907 S.W.2d 120 (1995)
322 Ark. 38
Tony WILLIAMS, Appellant, v. STATE of Arkansas, Appellee.
No. CR 95-578.
Supreme Court of Arkansas.
October 9, 1995.
*121 Daniel D. Becker, Hot Springs, for appellant.
Sandy Moll, Asst. Attorney General, Little Rock, for appellee.
Tony Williams was convicted of rape, aggravated robbery, and felony theft. The prosecution offered six photographs of the elderly female victim, showing her beaten and bloody condition shortly after the crime occurred. The Trial Court compared the photographs and admitted four of them. Counsel objected to the pictures on the ground that their prejudicial effect outweighed their probative value and that they were cumulative.

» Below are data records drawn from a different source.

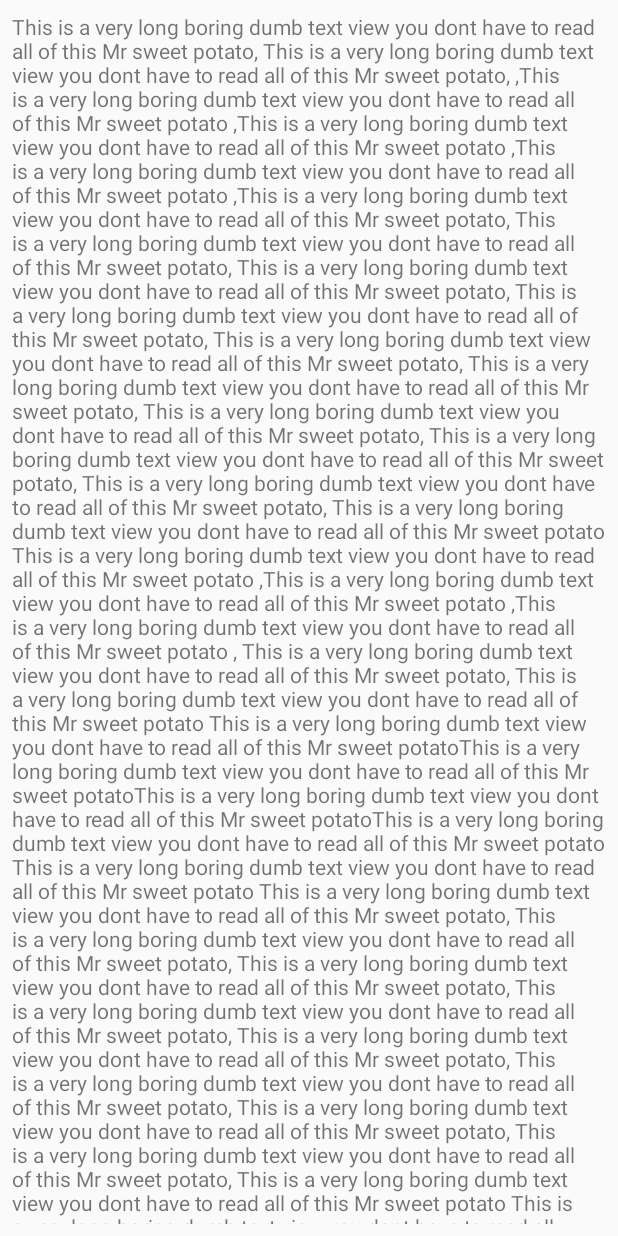
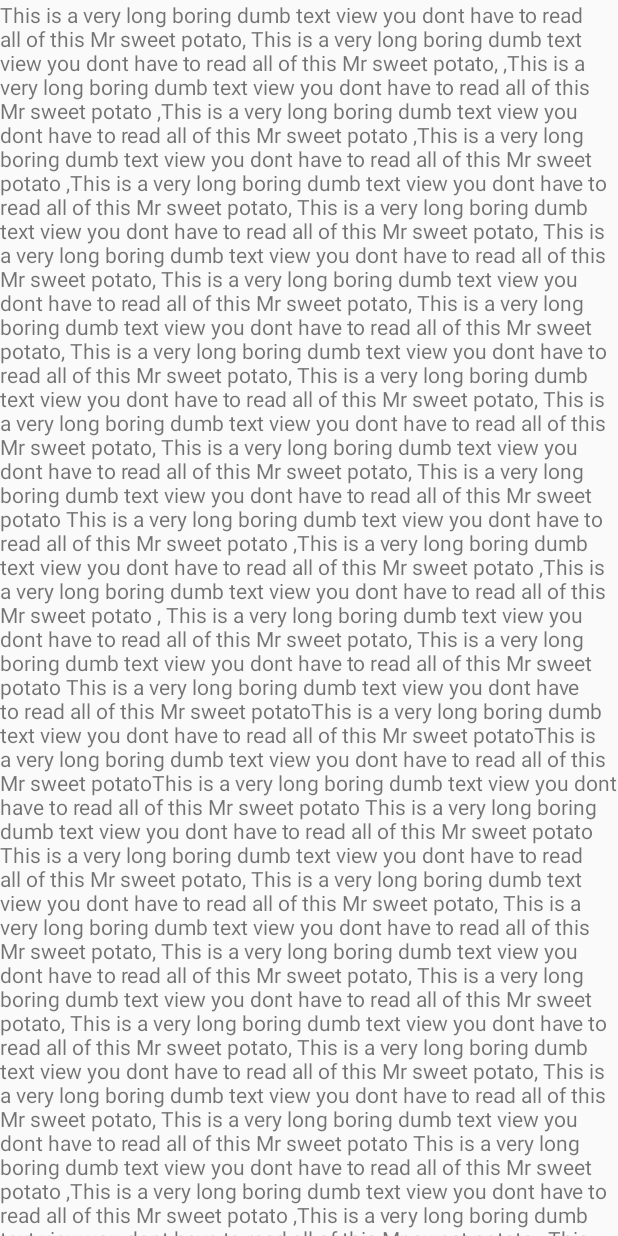
Before and after one commit to DavidMagdyNawar/dps_andriod_sessions, an Android app: the screen it shows after launch (MainActivity), on a phone screen of 412 x 824 dp. Run offline under Robolectric (Android 15) with nearby library versions, the phone set to English and light mode, and no system bars.

Commit message:
boring scroll view

```diff
--- a/app/src/main/res/layout/activity_main.xml
+++ b/app/src/main/res/layout/activity_main.xml
@@ -1,27 +1,21 @@
 <?xml version="1.0" encoding="utf-8"?>
-<ScrollView
+<androidx.constraintlayout.widget.ConstraintLayout
     xmlns:android="http://schemas.android.com/apk/res/android"
+    xmlns:app="http://schemas.android.com/apk/res-auto"
+    xmlns:tools="http://schemas.android.com/tools"
     android:layout_width="match_parent"
     android:layout_height="match_parent"
-    android:layout_margin="8dp">
+    tools:context=".MainActivity">
 
-    <LinearLayout
-        android:layout_width="match_parent"
+
+    <TextView
+        android:layout_width="wrap_content"
         android:layout_height="wrap_content"
-        android:orientation="vertical" >
+        android:text="@string/long_text"
+        app:layout_constraintStart_toStartOf="parent"
+        app:layout_constraintEnd_toEndOf="parent"
+        app:layout_constraintTop_toTopOf="parent"
+        app:layout_constraintBottom_toBottomOf="parent"
+        />
 
-        <TextView
-            android:id="@+id/tv_long"
-            android:layout_width="wrap_content"
-            android:layout_height="match_parent"
-            android:text="@string/long_text" >
-        </TextView>
-
-        <Button
-            android:id="@+id/btn_act"
-            android:layout_width="wrap_content"
-            android:layout_height="wrap_content"
-            android:text="View" >
-        </Button>
-    </LinearLayout>
-</ScrollView>
+</androidx.constraintlayout.widget.ConstraintLayout>
```
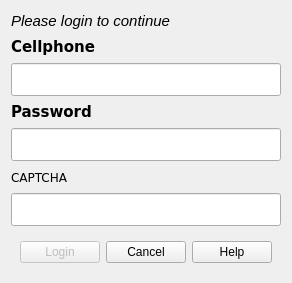
The window that src/gui/dialogs/login.ui (marcbowes/mxitc) describes before a commit, drawn with Qt 5.
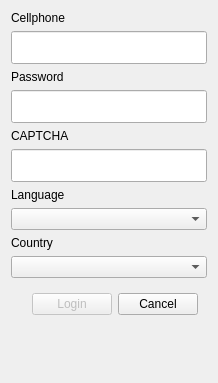
The same window after the commit.

The edit to the form file:
```diff
--- a/src/gui/dialogs/login.ui
+++ b/src/gui/dialogs/login.ui
@@ -1,12 +1,12 @@
 <ui version="4.0" >
  <class>Login</class>
- <widget class="QDialog" name="Login" >
-  <property name="geometry" >
+ <widget class="QDialog" name="Login">
+  <property name="geometry">
    <rect>
     <x>0</x>
     <y>0</y>
-    <width>285</width>
-    <height>283</height>
+    <width>218</width>
+    <height>383</height>
    </rect>
   </property>
   <property name="windowTitle" >
@@ -14,31 +14,8 @@
   </property>
   <layout class="QVBoxLayout" name="verticalLayout_2" >
    <item>
-    <widget class="QLabel" name="label_3" >
-     <property name="font" >
-      <font>
-       <pointsize>11</pointsize>
-       <weight>50</weight>
-       <italic>true</italic>
-       <bold>false</bold>
-      </font>
-     </property>
-     <property name="text" >
-      <string>Please login to continue</string>
-     </property>
-    </widget>
-   </item>
-   <item>
-    <widget class="QLabel" name="label" >
-     <property name="font" >
-      <font>
-       <family>Verdana</family>
-       <pointsize>11</pointsize>
-       <weight>75</weight>
-       <bold>true</bold>
-      </font>
-     </property>
-     <property name="text" >
+    <widget class="QLabel" name="label">
+     <property name="text">
       <string>Cellphone</string>
      </property>
     </widget>
@@ -57,16 +34,8 @@
     </widget>
    </item>
    <item>
-    <widget class="QLabel" name="label_2" >
-     <property name="font" >
-      <font>
-       <family>Verdana</family>
-       <pointsize>11</pointsize>
-       <weight>75</weight>
-       <bold>true</bold>
-      </font>
-     </property>
-     <property name="text" >
+    <widget class="QLabel" name="label_2">
+     <property name="text">
       <string>Password</string>
      </property>
     </widget>
@@ -88,13 +57,8 @@
     </widget>
    </item>
    <item>
-    <widget class="QLabel" name="captchaLabel" >
-     <property name="font" >
-      <font>
-       <family>Verdana</family>
-      </font>
-     </property>
-     <property name="text" >
+    <widget class="QLabel" name="captchaLabel">
+     <property name="text">
       <string>CAPTCHA</string>
      </property>
     </widget>
@@ -113,8 +77,28 @@
     </widget>
    </item>
    <item>
-    <widget class="QWidget" native="1" name="widget" >
-     <layout class="QHBoxLayout" name="horizontalLayout_2" >
+    <widget class="QLabel" name="label_4">
+     <property name="text">
+      <string>Language</string>
+     </property>
+    </widget>
+   </item>
+   <item>
+    <widget class="QComboBox" name="languageComboBox"/>
+   </item>
+   <item>
+    <widget class="QLabel" name="label_3">
+     <property name="text">
+      <string>Country</string>
+     </property>
+    </widget>
+   </item>
+   <item>
+    <widget class="QComboBox" name="countriesComboBox"/>
+   </item>
+   <item>
+    <widget class="QWidget" name="widget" native="true">
+     <layout class="QHBoxLayout" name="horizontalLayout_2">
       <item>
        <spacer name="horizontalSpacer" >
         <property name="orientation" >
@@ -145,16 +129,22 @@
         </property>
        </widget>
       </item>
-      <item>
-       <widget class="QPushButton" name="helpButton" >
-        <property name="text" >
-         <string>Help</string>
-        </property>
-       </widget>
-      </item>
      </layout>
     </widget>
    </item>
+   <item>
+    <spacer name="verticalSpacer">
+     <property name="orientation">
+      <enum>Qt::Vertical</enum>
+     </property>
+     <property name="sizeHint" stdset="0">
+      <size>
+       <width>20</width>
+       <height>40</height>
+      </size>
+     </property>
+    </spacer>
+   </item>
   </layout>
  </widget>
  <resources/>
```
Left out of the diff: 43 changed lines with no effect on the pictures.
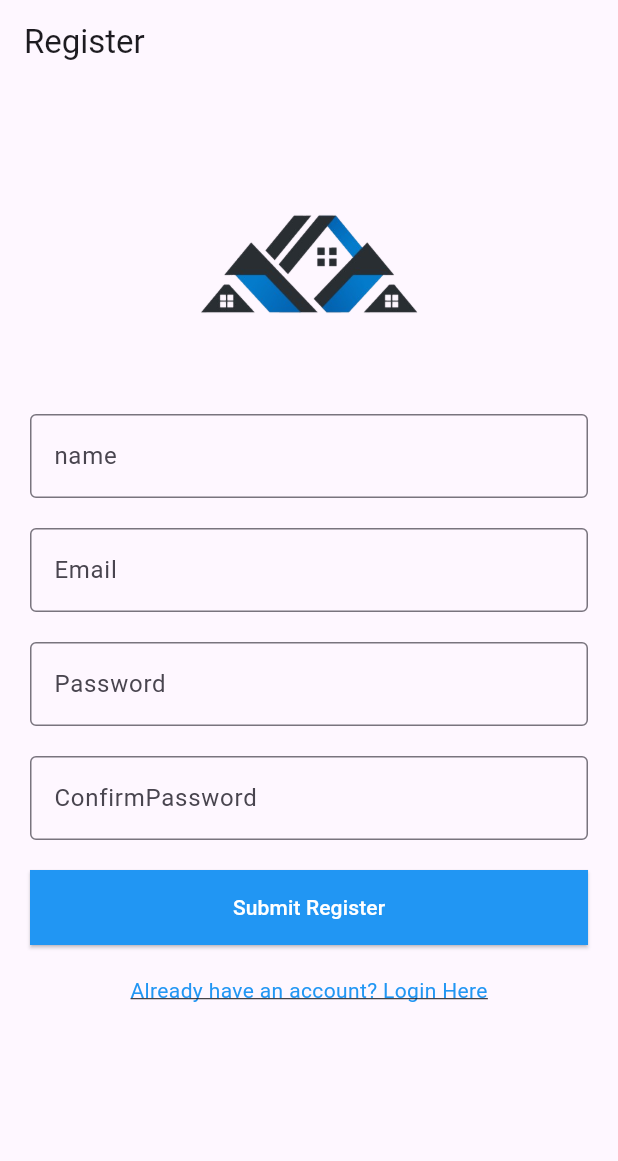
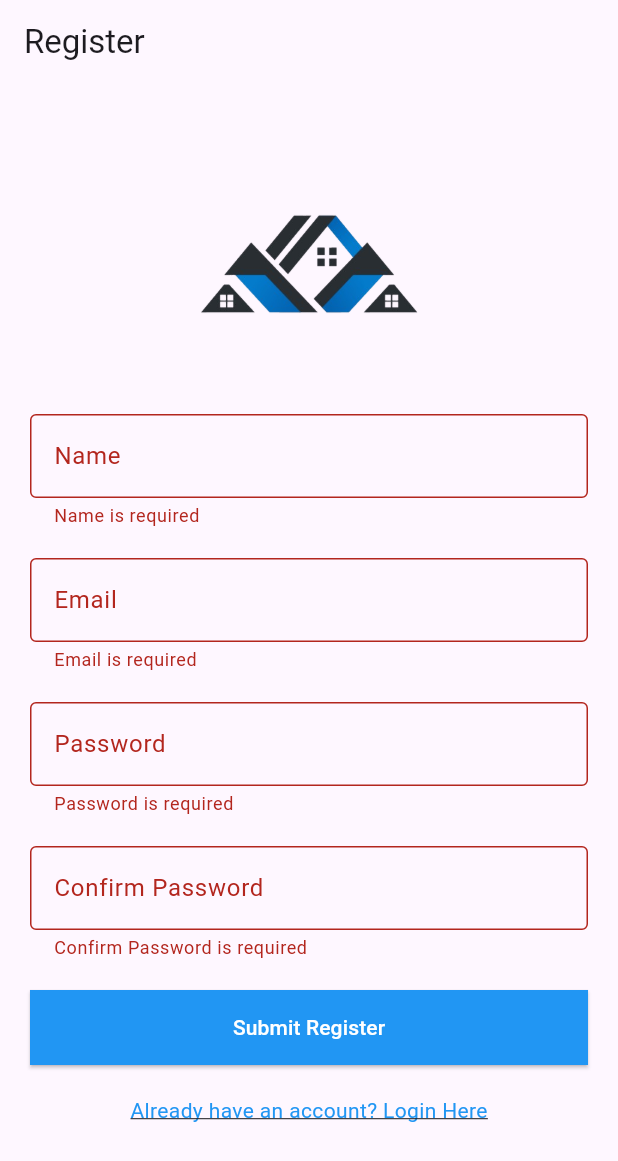
Before and after one commit to PleaseHelpNorvin/RENTREALM-FLUTTER, a Flutter app: the Register1Screen screen opened directly, after a tap on "Submit Register", on a phone screen of 412 x 824 dp. Shown: the top 1161 px of the screen. Run offline on Flutter 3.47's test engine with Material 3 defaults, Android fonts, the phone set to English and light mode, and no system bars.

Commit message:
working register1 tested with physical device

```diff
--- a/lib/api/api.dart
+++ b/lib/api/api.dart
@@ -0,0 +1,3 @@
+class Api {
+  static const String baseUrl = 'http://192.168.100.90:8000/api';
+}
--- /dev/null
+++ b/lib/model/register.dart
@@ -0,0 +1,91 @@
+class userRegisterResponse {
+  final bool success;
+  final String message;
+  final UserData? data;
+
+  userRegisterResponse({
+    required this.success,
+    required this.message,
+    this.data,
+  });
+
+  factory userRegisterResponse.fromJson(Map<String, dynamic> json) {
+    return userRegisterResponse(
+      success: json['success'],
+      message: json['message'],
+      data: json['data'] != null ? UserData.fromJson(json['data']) : null,
+    );
+  }
+
+  Map<String, dynamic> toJson() {
+    return {
+      'success': success,
+      'message': message,
+      'data': data?.toJson(),
+    };
+  }
+}
+
+class UserData {
+  final String token;
+  final User user;
+
+  UserData({
+    required this.token,
+    required this.user,
+  });
+
+  factory UserData.fromJson(Map<String, dynamic> json) {
+    return UserData(
+      token: json['token'],
+      user: User.fromJson(json['user']),
+    );
+  }
+
+  Map<String, dynamic> toJson() {
+    return {
+      'token': token,
+      'user': user.toJson(),
+    };
+  }
+}
+
+class User {
+  final String name;
+  final String email;
+  final String role;
+  final DateTime updatedAt;
+  final DateTime createdAt;
+  final int id;
+
+  User({
+    required this.name,
+    required this.email,
+    required this.role,
+    required this.updatedAt,
+    required this.createdAt,
+    required this.id,
+  });
+
+  factory User.fromJson(Map<String, dynamic> json) {
+    return User(
+      name: json['name'],
+      email: json['email'],
+      role: json['role'],
+      updatedAt: DateTime.parse(json['updated_at']),
+      createdAt: DateTime.parse(json['created_at']),
+      id: json['id'],
+    );
+  }
+
+  Map<String, dynamic> toJson() {
+    return {
+      'name': name,
+      'email': email,
+      'role': role,
+      'updated_at': updatedAt.toIso8601String(),
+      'created_at': createdAt.toIso8601String(),
+      'id': id,
+    };
+  }
+}
--- a/lib/screen/auth/register1.dart
+++ b/lib/screen/auth/register1.dart
@@ -1,8 +1,9 @@
 import 'package:flutter/material.dart';
+import '../../utils/https.dart';
 import '../auth/login.dart';
+import 'register2.dart';
 
-class Register1Screen extends StatefulWidget{
-
+class Register1Screen extends StatefulWidget {
   @override
   Register1ScreenState createState() => Register1ScreenState();
 }
@@ -13,6 +14,9 @@ class Register1ScreenState extends State<Register1Screen> {
   final TextEditingController passwordController = TextEditingController();
   final TextEditingController confirmPasswordController = TextEditingController();
 
+  final GlobalKey<FormState> _formKey = GlobalKey<FormState>();
+
+  final apiService = ApiService();
 
   @override
   Widget build(BuildContext context) {
@@ -21,10 +25,10 @@ class Register1ScreenState extends State<Register1Screen> {
         automaticallyImplyLeading: false,
         title: const Text("Register"),
       ),
-      body: Stack(
-        children: [
-          SingleChildScrollView(
+      body: SingleChildScrollView(
         padding: const EdgeInsets.all(20.0),
+        child: Form(
+          key: _formKey,
           child: Column(
             children: [
               Image.asset(
@@ -32,36 +36,72 @@ class Register1ScreenState extends State<Register1Screen> {
                 width: 200,
                 height: 200,
               ),
-                TextField(
+              TextFormField(
                 controller: nameController,
-                  decoration: InputDecoration(
-                    labelText: 'name',
+                decoration: const InputDecoration(
+                  labelText: 'Name',
                   border: OutlineInputBorder(),
                 ),
+                validator: (value) {
+                  if (value == null || value.isEmpty) {
+                    return 'Name is required';
+                  }
+                  return null;
+                },
               ),
               const SizedBox(height: 20),
-                TextField(
+              TextFormField(
                 controller: emailController,
-                  decoration: InputDecoration(
+                decoration: const InputDecoration(
                   labelText: 'Email',
-                    border: const OutlineInputBorder(),
+                  border: OutlineInputBorder(),
                 ),
+                validator: (value) {
+                  if (value == null || value.isEmpty) {
+                    return 'Email is required';
+                  }
+                  if (!RegExp(r"^[a-zA-Z0-9._%+-]+@[a-zA-Z0-9.-]+\.[a-zA-Z]{2,}$")
+                      .hasMatch(value)) {
+                    return 'Enter a valid email';
+                  }
+                  return null;
+                },
               ),
               const SizedBox(height: 20),
-                TextField(
+              TextFormField(
                 controller: passwordController,
-                  decoration: InputDecoration(
+                obscureText: true,
+                decoration: const InputDecoration(
                   labelText: 'Password',
-                    border: const OutlineInputBorder(),
+                  border: OutlineInputBorder(),
                 ),
+                validator: (value) {
+                  if (value == null || value.isEmpty) {
+                    return 'Password is required';
+                  }
+                  if (value.length < 6) {
+                    return 'Password must be at least 6 characters';
+                  }
+                  return null;
+                },
               ),
               const SizedBox(height: 20),
-                TextField(
+              TextFormField(
                 controller: confirmPasswordController,
-                  decoration: InputDecoration(
-                    labelText: 'ConfirmPassword',
-                    border: const OutlineInputBorder(),
+                obscureText: true,
+                decoration: const InputDecoration(
+                  labelText: 'Confirm Password',
+                  border: OutlineInputBorder(),
                 ),
+                validator: (value) {
+                  if (value == null || value.isEmpty) {
+                    return 'Confirm Password is required';
+                  }
+                  if (value != passwordController.text) {
+                    return 'Passwords do not match';
+                  }
+                  return null;
+                },
               ),
               const SizedBox(height: 20),
               ElevatedButton(
@@ -94,12 +134,52 @@ class Register1ScreenState extends State<Register1Screen> {
               )
             ],
           ),
-          )
-        ],
+        ),
       ),
     );
   }
-  Future<void>registerUser(BuildContext context) async {
-    "hi register";
+
+  Future<void> registerUser(BuildContext context) async {
+    if (!_formKey.currentState!.validate()) {
+      return;
+    }
+
+    final name = nameController.text;
+    final email = emailController.text;
+    final password = passwordController.text;
+
+    final response = await apiService.registerUser(
+      name: name,
+      email: email,
+      password: password,
+      // role: 'tenant', // Change this role as needed
+    );
+
+    if (response != null && response.success) {
+
+      final token = response.data?.token ?? '';
+      print('token : ${token}');
+      final userid = response.data?.user.id ?? 0;
+      print('user id : ${userid}');
+
+      ScaffoldMessenger.of(context).showSnackBar(
+        SnackBar(content: Text('Registration Successful: ${response.message}')),
+      );
+      Navigator.push(
+        context,
+        MaterialPageRoute(builder: (context) => LoginScreen())
+        // MaterialPageRoute(
+        //   builder: (context) => Register2Screen(
+        //     userId : userid,
+        //     name : name,
+        //     email : email,
+        //     token : token,
+        // )),
+      );
+    } else {
+      ScaffoldMessenger.of(context).showSnackBar(
+        SnackBar(content: Text('Registration Failed: ${response?.message}')),
+      );
     }
   }
+}
--- a/lib/screen/auth/register2.dart
+++ b/lib/screen/auth/register2.dart
@@ -1,19 +1,30 @@
 import 'package:flutter/material.dart';
 
 class Register2Screen extends StatefulWidget{
+  final int userId;
+  final String name;
+  final String email;
+  final String token;
+
+  Register2Screen({
+    required this.userId,
+    required this.name,
+    required this.email,
+    required this.token,
+  });
 
   @override
-  Register1ScreenState createState() => Register1ScreenState();
+  Register2ScreenState createState() => Register2ScreenState();
 }
 
-class Register1ScreenState extends State<Register2Screen> {
+class Register2ScreenState extends State<Register2Screen> {
 
   @override
   Widget build(BuildContext context) {
     return Scaffold(
       appBar: AppBar(
         automaticallyImplyLeading: false,
-        title: const Text("Register"),
+        title: const Text("CreateProfile"),
       ),
     );
   }
```
Also changed, not shown: lib/utils/https.dart (+47 -0 lines). Lines whose indentation alone changed are shown as unchanged.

He renews the prejudice argument on appeal. He also contends it was error to admit a "rape kit" laboratory report compiled by a State Crime Laboratory analyst. He contends the report was hearsay and cumulative to the analyst's testimony. We find no error and affirm.1. The photographs
Mr. Williams cites cases such as Berry v. State, 290 Ark. 223, 718 S.W.2d 447 (1986), in which we held the Trial Court abused his discretion by admitting too many autopsy pictures of a victim. His argument, for which he cites no authority, is that the victim testified about her injuries; therefore, the photographs were not helpful to the jury but served only to inflame them.
The Trial Court committed no abuse of discretion in allowing the photographs. The fact that photographs may be inflammatory is not alone sufficient reason to exclude them if they enable a witness better to describe that which they portray or if they corroborate the witness's testimony. Strawhacker v. State, 304 Ark. 726, 804 S.W.2d 720 (1991); Williams v. State, 300 Ark. 84, 776 S.W.2d 359 (1989). Our law clearly contemplates situations where photographs are used in addition to the testimony of a witness as to that which the photographs depict.2. The report
The use of a State Crime Laboratory report as evidence in a trial is governed by Ark.Code Ann. § 12-12-313 (Supp.1993). Subsection (a) of the statute provides that such a report is admissible when properly attested. Mr. Williams argues the statute does not apply when the serologist who compiled the report testifies in person. That is not so because subsection (c) of the statute provides specifically that "the records and reports shall be admissible through the analyst who shall be subject to cross-examination by the defendant or his counsel."